Wednesday, November 3, 2010

Transylvania, the geographic equivalent of slow glass

(Slow Glass definition here).

Funny old place, Transylvania. Time seems to move a lot more slowly there than it does here.

Sure, the obvious candidates are things like the Romanians who dug up a corpse and ate its heart because they thought it was a vampire’s body, or the Romanian priest who killed a nun during an exorcism. While I’m sure I could find equal barbarities in rural Texas, I doubt any of them have been practiced for centuries the way the Romanian examples did.

More broadly, it seems that Transylvania has a way of keeping creatures around for a lot longer than anywhere else.

Sadly, I haven’t been able to track down the exact citation (perhaps Tudge’s Time Before History?), but I recall reading about the discovery of a cave bear skeleton in the Romanian mountains. It was estimated that the cave bear died there around 2000 years ago. Considering that most cave bears died out ~26,000 years ago, that’s an unusually long survival.

If we go farther back, though, things begin to get really interesting.

Around 100 million years ago, the continents were differently shaped. Where southern Europe is now was the Tethys Sea. And where part or all of Transylvania is now was an island. Well, many islands, but there was one in particular, centered around modern-day Hateg (45° 36' 27" N, 22° 57' 0" E), which is of special interest to us.

The island was part of an archipelago of islands, with at least 200 km (124 miles) of shallow sea separating the islands from each other. The size of this island isn’t known for sure—anywhere from 7500 square kilometers (4600 sq. miles, roughly 68 miles by 68 miles) to 100,000 square kilometers (62137 square miles, or around 250 miles by 250 miles)—and is, like so much else in palaeogeography, a matter of controversy.

100 million years ago was right in the middle of the Cretaceous period, so, yes, the island had dinosaurs. And in fact a substantial fossil record has been found in and around Hateg. It’s the fossil record that is of interest.

(Well, that, and the fact that the first discoverers of the fossils were Ilona Nopcsa and then her brother Franz Nopcsa von Felső-Szilvás (1877-1933). Franz was one of the great pulp-era characters, because there weren’t a lot of other velvet-cape-wearing, flamboyantly gay paleontologists/spies/guerrillas and would-be Kings of Albania who could compete with him. I’ll be doing a post just on Franz sooner or later).

Hateg Island was essentially untouched for roughly 35 million years, which means that the creatures who lived there evolved in isolation.
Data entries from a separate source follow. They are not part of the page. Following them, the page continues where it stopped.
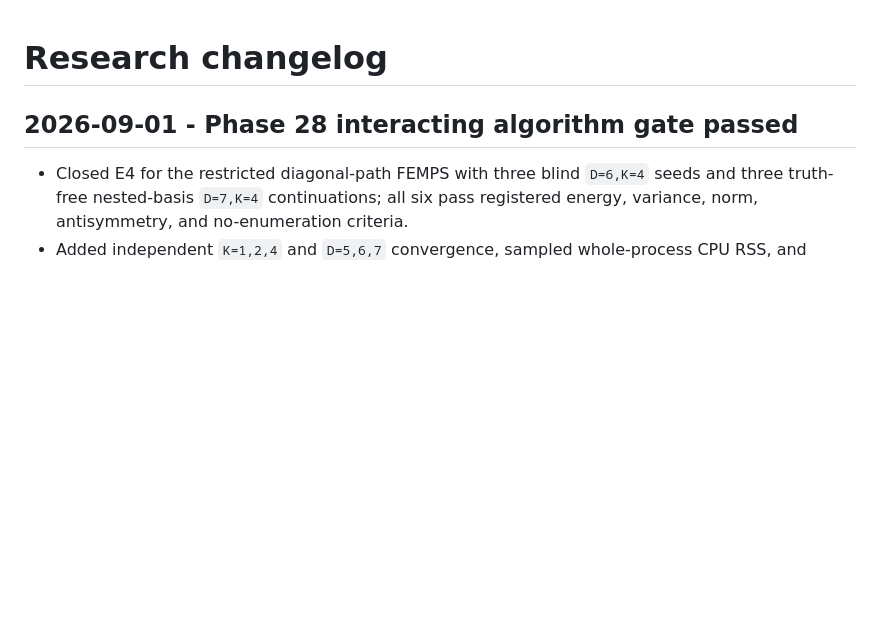
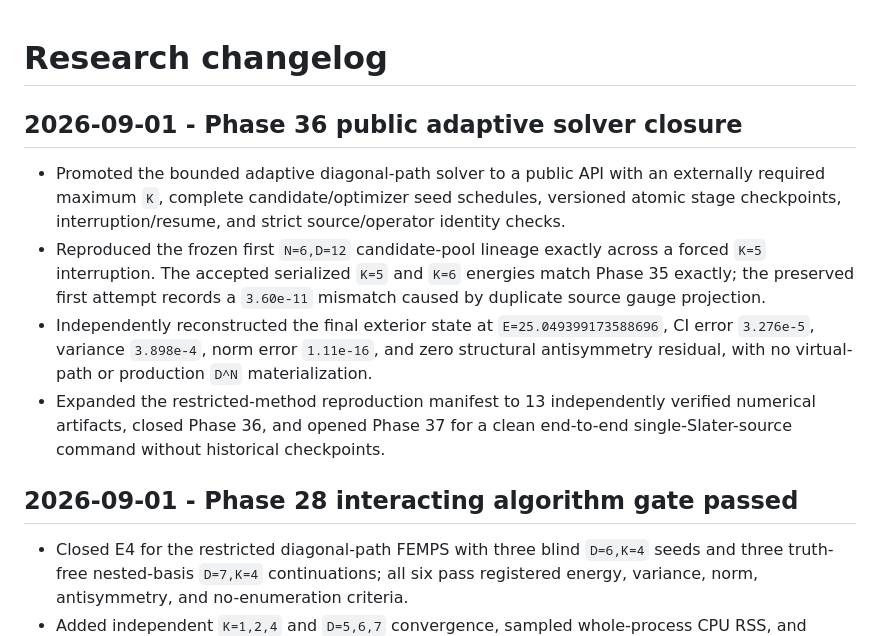
Before and after one commit to intproduct/FEMPS, a Markdown page: CHANGELOG.md, the part around the change. Drawn GitHub-style; blank space fills up the shorter version.

Commit message:
docs: record phase36 solver closure

```diff
--- a/CHANGELOG.md
+++ b/CHANGELOG.md
@@ -1,4 +1,22 @@
 # Research changelog
+
+## 2026-09-01 - Phase 36 public adaptive solver closure
+
+- Promoted the bounded adaptive diagonal-path solver to a public API with an
+  externally required maximum `K`, complete candidate/optimizer seed schedules,
+  versioned atomic stage checkpoints, interruption/resume, and strict
+  source/operator identity checks.
+- Reproduced the frozen first `N=6,D=12` candidate-pool lineage exactly across
+  a forced `K=5` interruption. The accepted serialized `K=5` and `K=6`
+  energies match Phase 35 exactly; the preserved first attempt records a
+  `3.60e-11` mismatch caused by duplicate source gauge projection.
+- Independently reconstructed the final exterior state at
+  `E=25.049399173588696`, CI error `3.276e-5`, variance `3.898e-4`, norm error
+  `1.11e-16`, and zero structural antisymmetry residual, with no virtual-path
+  or production `D^N` materialization.
+- Expanded the restricted-method reproduction manifest to 13 independently
+  verified numerical artifacts, closed Phase 36, and opened Phase 37 for a
+  clean end-to-end single-Slater-source command without historical checkpoints.
 
 ## 2026-09-01 - Phase 28 interacting algorithm gate passed
 
```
As is often the case with creatures on small-ish islands, the trend was toward dwarfism–with the limited resources that an island has to offer, it makes sense to be small rather than large.

Hateg Island had dwarf dinosaurs, most roughly 10% the size of their mainland kin: a 15 ft long hadrosaur, a 6 ft long “dwarf iguana,” an 8 ft long ankylosaur, a 9 ft long megalosaurus, an 8 ft long dino-alligator, 4 ft long dino-turtles, pterosaurs, and 6 ft long Velociraptor-like carnivores, the latter being the island’s apex predator.

What is of most interest here is not just the dwarfism, but the fact that many of these creatures were not just unique to Hateg Island, but they existed there for tens of millions of years after their mainland counterparts had gone extinct. Yes, Hateg Island was the real-life Dinosaur Island.

Dinosaurs lasting a lot longer in Romania than anywhere else. Cave bears lasting a lot longer in Romania than anywhere else. Belief in vampires lasting a lot longer in Romania than anywhere else.

Neanderthals lasting in Romania longer than anywhere else? Vampirism as a pseudo-genetic memory of carnivorous Neanderthals? The skull found in Romania supports the Neanderthal-human interbreeding theory. Perhaps the children that resulted from the interbreeding were seen by ordinary humans as Wrong, and that’s what we now remember as vampires?

No comments: